Page 336 - Take, oh take those lips away, That so sweetly were forsworn; And those eyes, the break of day, Lights that do mislead the morn; But my kisses bring again, bring again, Seals of love, but seal'd in vain.
Page 4 - By the struggling moonbeam's misty light, And the lantern dimly burning. No useless coffin enclosed his breast, Not in sheet nor in shroud we wound him; But he lay like a warrior taking his rest, With his martial cloak around him.
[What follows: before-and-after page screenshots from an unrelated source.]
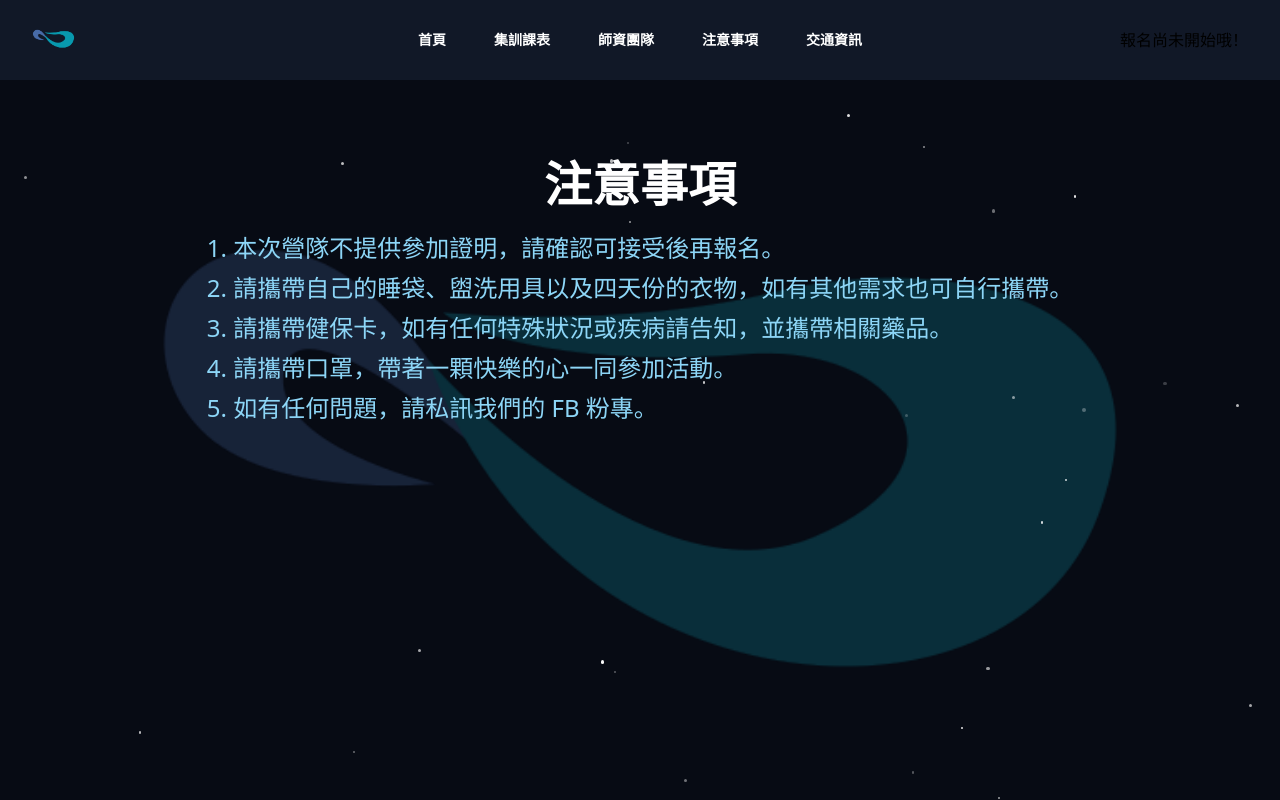
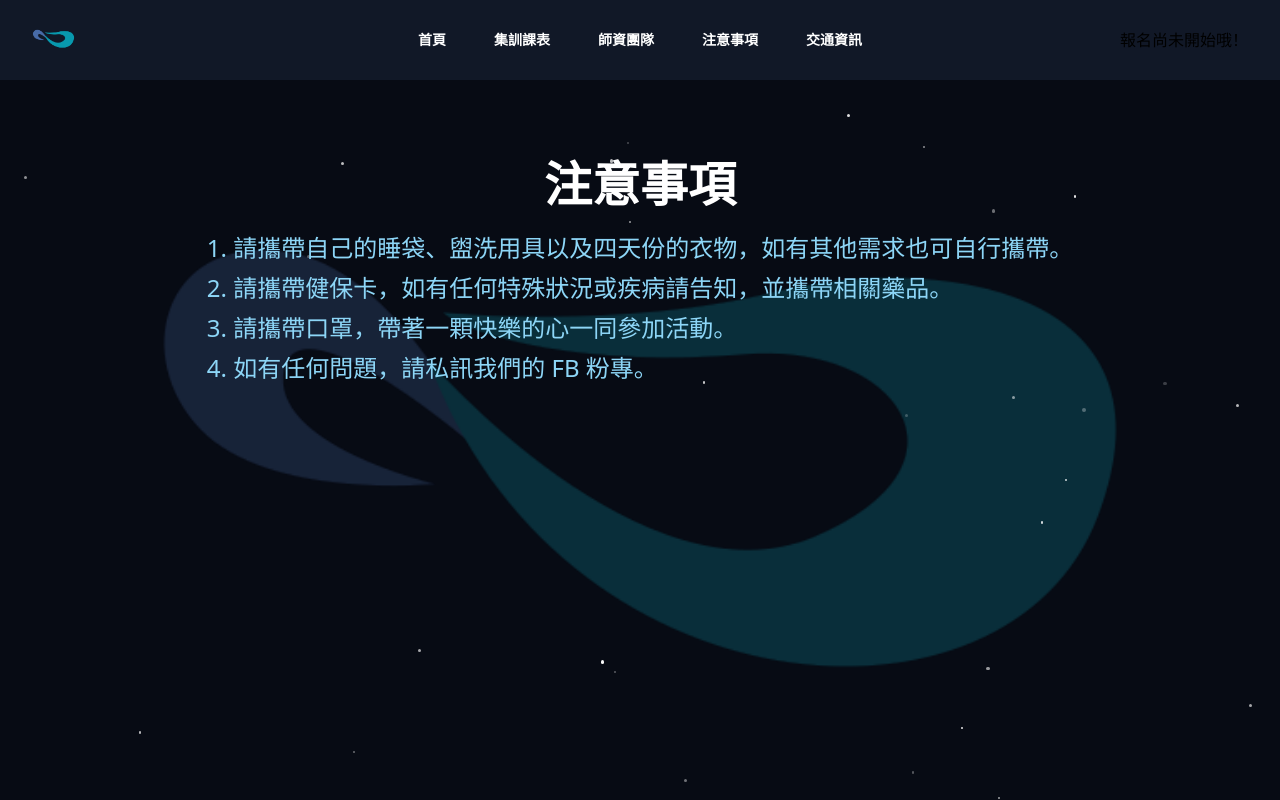
Before and after one commit to ioncamp-internal/web-ionc, a Next.js app: page /notices in a window 1280 px wide. Shown: the top 800 px of the page. Built offline with nearby package versions, Linux system fonts and the light colour scheme.

Commit message:
刪除不需要的內容

```diff
--- a/src/pages/notices/index.js
+++ b/src/pages/notices/index.js
@@ -19,11 +19,10 @@ export default function Home() {
                 <div className="text-left z-10">
                     <h1 className="text-5xl font-bold text-center" style={{color: "#FFF"}}>注意事項</h1>
                     <ul className="px-6 text-2xl font-medium my-5 leading-10" style={{color: "#8DD6F7"}}>
-                        <li>1. 本次營隊不提供參加證明，請確認可接受後再報名。</li>
-                        <li>2. 請攜帶自己的睡袋、盥洗用具以及四天份的衣物，如有其他需求也可自行攜帶。</li>
-                        <li>3. 請攜帶健保卡，如有任何特殊狀況或疾病請告知，並攜帶相關藥品。</li>
-                        <li>4. 請攜帶口罩，帶著一顆快樂的心一同參加活動。</li>
-                        <li>5. 如有任何問題，請私訊我們的 FB 粉專。</li>
+                        <li>1. 請攜帶自己的睡袋、盥洗用具以及四天份的衣物，如有其他需求也可自行攜帶。</li>
+                        <li>2. 請攜帶健保卡，如有任何特殊狀況或疾病請告知，並攜帶相關藥品。</li>
+                        <li>3. 請攜帶口罩，帶著一顆快樂的心一同參加活動。</li>
+                        <li>4. 如有任何問題，請私訊我們的 FB 粉專。</li>
                     </ul>
                 </div>
                 <div></div>
```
Few and short were the prayers we said, And we spoke not a word of sorrow; But we steadfastly gazed on the face of the dead, And we bitterly thought of the morrow.
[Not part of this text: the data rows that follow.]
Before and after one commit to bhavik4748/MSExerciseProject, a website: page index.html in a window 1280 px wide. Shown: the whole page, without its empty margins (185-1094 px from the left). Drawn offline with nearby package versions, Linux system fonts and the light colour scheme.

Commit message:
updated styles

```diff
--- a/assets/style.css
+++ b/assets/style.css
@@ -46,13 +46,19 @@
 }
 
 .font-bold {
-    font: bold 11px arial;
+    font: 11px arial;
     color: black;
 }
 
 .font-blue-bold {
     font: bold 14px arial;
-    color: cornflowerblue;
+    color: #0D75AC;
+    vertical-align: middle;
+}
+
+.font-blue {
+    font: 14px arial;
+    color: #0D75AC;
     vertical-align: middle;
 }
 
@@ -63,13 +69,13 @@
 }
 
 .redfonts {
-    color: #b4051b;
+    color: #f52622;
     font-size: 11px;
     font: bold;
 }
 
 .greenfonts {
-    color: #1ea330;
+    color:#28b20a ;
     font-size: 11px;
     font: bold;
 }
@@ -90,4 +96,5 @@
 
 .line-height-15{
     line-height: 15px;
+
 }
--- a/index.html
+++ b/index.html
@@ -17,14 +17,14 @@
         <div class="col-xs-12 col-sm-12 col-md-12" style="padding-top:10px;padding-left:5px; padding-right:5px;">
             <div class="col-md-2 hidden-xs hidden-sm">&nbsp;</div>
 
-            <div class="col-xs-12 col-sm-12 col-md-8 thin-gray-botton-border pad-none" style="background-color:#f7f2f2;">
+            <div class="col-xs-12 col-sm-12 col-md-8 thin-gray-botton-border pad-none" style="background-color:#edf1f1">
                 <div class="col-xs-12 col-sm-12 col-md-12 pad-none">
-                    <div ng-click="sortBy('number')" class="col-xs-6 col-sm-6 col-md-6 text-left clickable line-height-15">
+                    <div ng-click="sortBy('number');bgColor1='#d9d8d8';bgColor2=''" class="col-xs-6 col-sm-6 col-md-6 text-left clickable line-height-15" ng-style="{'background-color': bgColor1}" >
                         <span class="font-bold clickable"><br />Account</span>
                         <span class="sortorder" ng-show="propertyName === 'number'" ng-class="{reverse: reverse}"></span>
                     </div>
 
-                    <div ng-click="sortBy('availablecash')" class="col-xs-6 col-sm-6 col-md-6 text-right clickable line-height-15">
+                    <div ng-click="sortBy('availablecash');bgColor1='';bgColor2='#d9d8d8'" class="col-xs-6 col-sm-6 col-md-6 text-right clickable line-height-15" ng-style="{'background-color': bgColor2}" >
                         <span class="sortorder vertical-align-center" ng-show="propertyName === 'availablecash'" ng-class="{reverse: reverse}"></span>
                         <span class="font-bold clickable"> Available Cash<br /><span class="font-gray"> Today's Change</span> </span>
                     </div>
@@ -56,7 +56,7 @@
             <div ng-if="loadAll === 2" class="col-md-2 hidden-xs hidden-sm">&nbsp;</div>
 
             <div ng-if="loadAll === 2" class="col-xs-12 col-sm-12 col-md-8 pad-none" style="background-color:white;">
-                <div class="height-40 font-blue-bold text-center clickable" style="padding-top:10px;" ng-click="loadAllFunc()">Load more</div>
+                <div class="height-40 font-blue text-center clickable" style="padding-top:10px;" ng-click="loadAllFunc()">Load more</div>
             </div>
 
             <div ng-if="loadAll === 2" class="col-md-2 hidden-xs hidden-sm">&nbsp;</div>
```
Page 283 - Go, lovely Rose ! Tell her that wastes her time and me, That now she knows, When I resemble her to thee, How sweet and fair she seems to be. Tell her that's young, And shuns to have her graces spied, That had'st thou sprung In deserts where no men abide, Thou must have uncommended died. Small is the worth Of beauty from the light retired : Bid her come forth, Suffer herself to be desired, And not blush so to be admired. Then die ! that she The common fate of all things rare May read in thee, —...
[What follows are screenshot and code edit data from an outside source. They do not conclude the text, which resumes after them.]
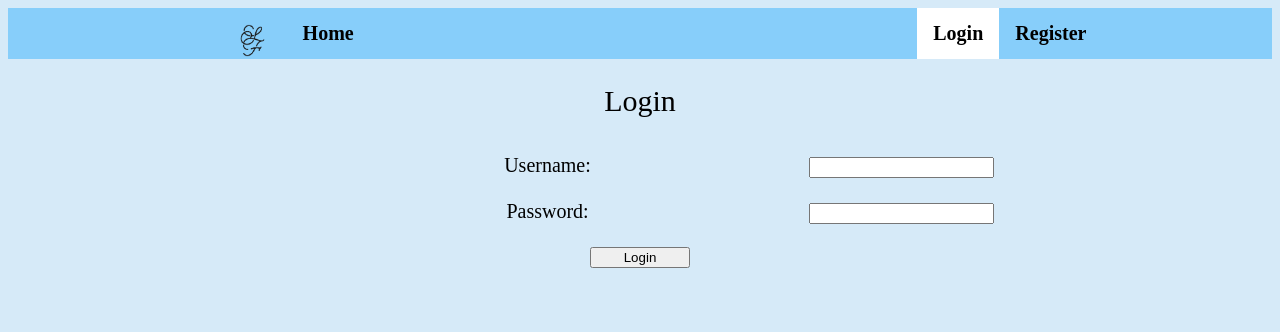
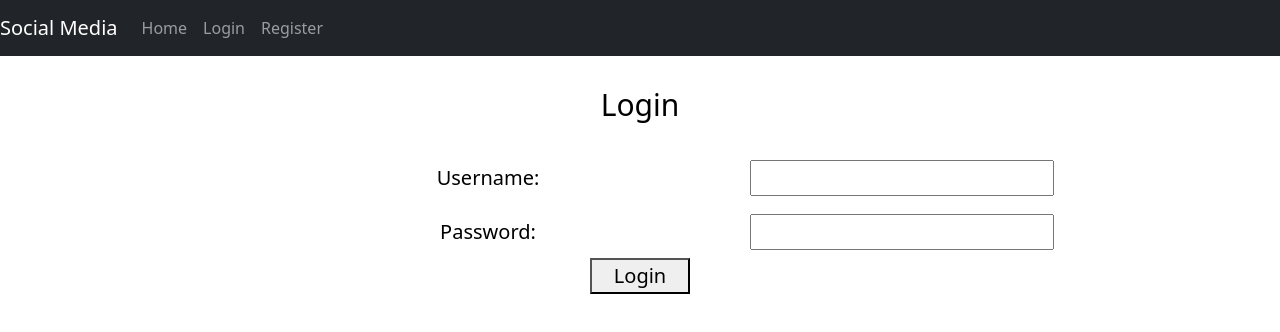
Before and after one commit to soga2001/BasedBook, a React (Create React App) app in the folder front_end/: page /Login in a window 1280 px wide. Shown: the top 332 px of the page. Built offline with nearby package versions, Linux system fonts and the light colour scheme.

Commit message:
Reactstrap Navbar and dropdown meno once logged in. Also displays username of the user logged in on the dropdown button.

```diff
--- a/front_end/package.json
+++ b/front_end/package.json
@@ -3,6 +3,7 @@
   "version": "0.1.0",
   "private": true,
   "dependencies": {
+    "@popperjs/core": "^2.9.3",
     "@testing-library/jest-dom": "^5.14.1",
     "@testing-library/react": "^11.2.7",
     "@testing-library/user-event": "^12.8.3",
@@ -12,6 +13,7 @@
     "@types/react-bootstrap": "^0.32.26",
     "@types/react-dom": "^17.0.9",
     "@types/react-router-dom": "^5.1.8",
+    "@types/reactstrap": "^8.7.2",
     "axios": "^0.21.1",
     "bootstrap": "^5.1.0",
     "react": "^17.0.2",
@@ -22,6 +24,7 @@
     "react-redux": "^7.2.4",
     "react-router-dom": "^5.2.0",
     "react-scripts": "4.0.3",
+    "reactstrap": "^8.9.0",
     "redux": "^4.1.1",
     "redux-thunk": "^2.3.0",
     "redux-token-auth": "^0.19.0",
--- a/front_end/src/Home.tsx
+++ b/front_end/src/Home.tsx
@@ -1,5 +1,8 @@
 import React, { Component } from "react";
 import axios from "axios";
+import './style.css'
+import 'bootstrap/dist/css/bootstrap.css';
+import {Jumbotron} from 'reactstrap'
 
 interface Post {
   _id: string;
@@ -48,6 +51,7 @@ class Home extends Component {
 
   renderData(post: Post) {
       return (
+        <div>
             <div className="posts">
               <h3 key={post.title}>{post.title} <p hidden>Id: {post._id}</p></h3>
               <input type="text" id="post_id" value={post._id} key={post._id} hidden readOnly></input>
@@ -58,6 +62,8 @@ class Home extends Component {
                 {post.author === localStorage.getItem('username') ? <button key='delete' className="delete" onClick={this.delete}>Delete</button> : '' }
               </div>
             </div>
+        </div>
+
       )
   }
 
--- a/front_end/src/Login.tsx
+++ b/front_end/src/Login.tsx
@@ -1,6 +1,7 @@
 import React, { Component } from "react";
 import axios from "axios"
-import './style.css';
+import './style.css'
+import {Container, Jumbotron} from 'reactstrap';
 
 class Login extends Component {
   state = {err: "", logged_in: ""};
@@ -45,7 +46,6 @@ class Login extends Component {
         </form>
         {this.state.err ? <h3 className="message">{this.state.err}</h3> : <h3 className="message">{this.state.logged_in}</h3>}
       </div>
-
     );
   }
 }
--- a/front_end/src/Navbar.tsx
+++ b/front_end/src/Navbar.tsx
@@ -1,48 +1,59 @@
-import React, { Component } from "react";
-import './style.css';
-import { NavLink, BrowserRouter as Router, Route} from "react-router-dom"
-import Home from './Home';
-import Register from './Register';
-import Login from './Login';
-import Post from "./Post";
+import React, { useState } from 'react';
+import {
+  Collapse,
+  Navbar,
+  NavbarToggler, NavbarBrand, Nav, NavItem, NavLink, UncontrolledDropdown, DropdownToggle, DropdownMenu, DropdownItem, NavbarText
+} from 'reactstrap';
+import 'bootstrap/dist/css/bootstrap.min.css';
 
 function logout() {
-    localStorage.removeItem('token');
-    localStorage.removeItem('username');
-    window.location.href ='/';
+  localStorage.removeItem('token');
+  localStorage.removeItem('username');
+  window.location.href ='/';
 }
 
 
-export default class NavBar extends Component {
-  render() {
-    return(
-      <Router>
+const NavBar = (props:any) => {
+  const [isOpen, setIsOpen] = useState(false);
+  const toggle = () => setIsOpen(!isOpen);
 
-        <nav className="topnav">
-          <div>
-            <ul>
-            <li className="logo"><NavLink exact to='/' activeClassName="selected" ><img src='logo.png' id='logo' alt="Logo"/></NavLink></li>
-              <div className="left" >
+  return (
+    <Navbar color="dark" dark expand="md">
+      <NavbarBrand href="/Home">Social Media</NavbarBrand>
+      <NavbarToggler onClick={toggle} />
+      <Collapse isOpen={isOpen} navbar>
+        <Nav className="justify-content-center" navbar>
+          <NavItem>
+            <NavLink href="/Home">Home</NavLink>
+          </NavItem>
+          <NavItem className="right">
+            {!localStorage.getItem('token') && <NavLink href="/Login">Login</NavLink>}
+          </NavItem>
+          <NavItem>
+            {!localStorage.getItem('token') && <NavLink href="/Register">Register</NavLink> }
+          </NavItem>
+            {localStorage.getItem('token') &&
+            <UncontrolledDropdown nav inNavbar>
+              <DropdownToggle nav caret>
+                {localStorage.getItem('username')}
+              </DropdownToggle>
+              <DropdownMenu right>
+                <DropdownItem>
+                  Option 1
+                </DropdownItem>
+                <DropdownItem>
+                  Option 2
+                </DropdownItem>
+                <DropdownItem divider />
+                <DropdownItem onClick={logout}>
+                  Logout
+                </DropdownItem>
+              </DropdownMenu>
+            </UncontrolledDropdown> }
+        </Nav>
+      </Collapse>
+    </Navbar>
+  );
+}
 
-                <li><NavLink to='/Home' activeClassName="active">Home</NavLink></li>
-                <li>{localStorage.getItem('token') && <NavLink to='/Post' activeClassName="active">Post</NavLink>}</li>
-              </div>
-              <div className="right">
-                <li>{!localStorage.getItem('token') && <NavLink to='/Login' activeClassName="active">Login</NavLink>}</li>
-                <li> {!localStorage.getItem('token') && <NavLink to='/Register' activeClassName="active">Register</NavLink>}</li>
-                <li className="logout" onClick={logout} >{localStorage.getItem('token') && <NavLink to='/' activeClassName='logout'>Logout</NavLink>}</li>
-              </div>
-            </ul>
-          </div>
-        </nav>
-        <Route path="/" exact component={Home}/>
-        <Route path="/Home" exact component={Home}/>
-        <Route path="/Post" exact component ={Post}/>
-        <Route path="/Login" exact component={Login}/>
-        <Route path="/Register" exact component={Register}/>
-    </Router>
-  )
-  }
-
-
-}
+export default NavBar;
--- a/front_end/src/Register.tsx
+++ b/front_end/src/Register.tsx
@@ -1,5 +1,6 @@
 import React, { Component } from "react";
 import axios from "axios";
+import './style.css'
 
 class Register extends Component {
   state = {err: "", registered: ""};
--- a/front_end/src/index.tsx
+++ b/front_end/src/index.tsx
@@ -3,12 +3,25 @@ import ReactDOM from 'react-dom';
 import './index.css';
 import NavBar from './Navbar';
 import reportWebVitals from './reportWebVitals';
+import { BrowserRouter as Router, Route, Switch} from "react-router-dom";
+import Home from './Home';
+import Register from './Register';
+import Login from './Login';
+import Post from "./Post";
 
 
 
 ReactDOM.render(
   <React.Fragment>
     <NavBar />
+    <Router>
+      <Switch>
+        <Route path="/Home"> <Home /> </Route>
+        <Route path="/Post"><Post/></Route>
+        <Route path="/Login"> <Login /> </Route>
+        <Route path="/Register"> <Register /> </Route>
+      </Switch>
+    </Router>
   </React.Fragment>,
   document.getElementById('root')
 );
--- a/front_end/src/style.css
+++ b/front_end/src/style.css
@@ -1,8 +1,3 @@
-html {
-  background-color: #D6EAF8;
-  max-width: 100%;
-}
-
 .App {
   text-align: center;
   font-size: 20px;
@@ -38,76 +33,9 @@ button {
 
 form {
   padding: 2%;
-  font-size: 30px;
-}
-
-/* NavBar */
-
-ul {
-  list-style-type: none;
-  overflow: hidden;
-  width: 70%;
-  margin: auto;
-}
-
-li, #logo {
-  float: left;
-  font-size: 20px;
-  font-weight: bold;
-  list-style-type: none;
-}
-
-li a {
-  display: block;
-  text-align: center;
-  padding: 14px 16px;
-  text-decoration: none;
-  color: black;
-}
-
-li:hover:not(.active) {
-  background-color: white;
-  color: black;
-}
-
-.left {
-  float: left;
-}
-
-.right {
-  float: right;
 }
 
 
-nav {
-  background-color: lightskyblue;
-}
-
-#logo {
-  width: 37px;
-  padding: 0%;
-  margin: 0%;
-  filter: invert(0%) sepia(10%) saturate(3000%) hue-rotate(360deg) brightness(0%) contrast(80%);
-}
-
-
-li.logo:hover:not(.active) {
-  background-color: transparent !important;
-  filter: invert(20%) sepia(50%) saturate(3207%) hue-rotate(360deg) brightness(80%) contrast(200%);
-}
-
-.selected {
-  background-color: transparent !important;
-  filter: invert(5%) sepia(100%) saturate(3000%) hue-rotate(360deg) brightness(150%) contrast(200%);
-}
-
-.active {
-  background-color: white;
-}
-
-.logout {
-  background-color: none;
-}
 /* Message */
 
 .message {
```
Also changed, not shown: 1 other file (tests, documents, lock files or other folders). Lines whose indentation alone changed are shown as unchanged.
Page 138 - She is far from the land where her young hero sleeps, And lovers around her are sighing; But coldly she turns from their gaze and weeps, For her heart in his grave is lying.
Page 414 - With coral clasps and amber studs: And if these pleasures may thee move, Come live with me and be my love.
Page 384 - FAINTLY as tolls the evening chime, Our voices keep tune and our oars keep time. Soon as the woods on shore look dim, We'll sing at St. Ann's our parting hymn. Row, brothers, row, the stream runs fast, The Rapids are near and the daylight's past.
Page 273 - THE YOUNG MAY MOON. THE young May moon is beaming, love, The glow-worm's lamp is gleaming, love, How sweet to rove Through Morna's grove,* When the drowsy world is dreaming, love ! Then awake ! — the heavens look bright, my dear, 'Tis never too late for delight, my dear, And the best of all ways To lengthen our days Is to steal a few hours from the night, my dear.
Page 416 - The flowers do fade, and wanton fields To wayward Winter reckoning yields: A honey tongue, a heart of gall, Is fancy's spring, but sorrow's fall. Thy gowns, thy shoes, thy beds of roses, Thy cap, thy kirtle, and thy posies, Soon break, soon wither — soon forgotten...
Page 3 - NOT a drum was heard, not a funeral note, As his corse to the rampart we hurried; Not a soldier discharged his farewell shot O'er the grave where our hero we buried.
Page 5 - We thought, as we hollowed his narrow bed, And smoothed down his lonely pillow, That the foe and the stranger would tread o'er his head, And we far away on the billow ! Lightly they'll talk of the spirit that's gone, And o'er his cold ashes upbraid him ; But little hell reck if they let him sleep on In the grave where a Briton has laid him...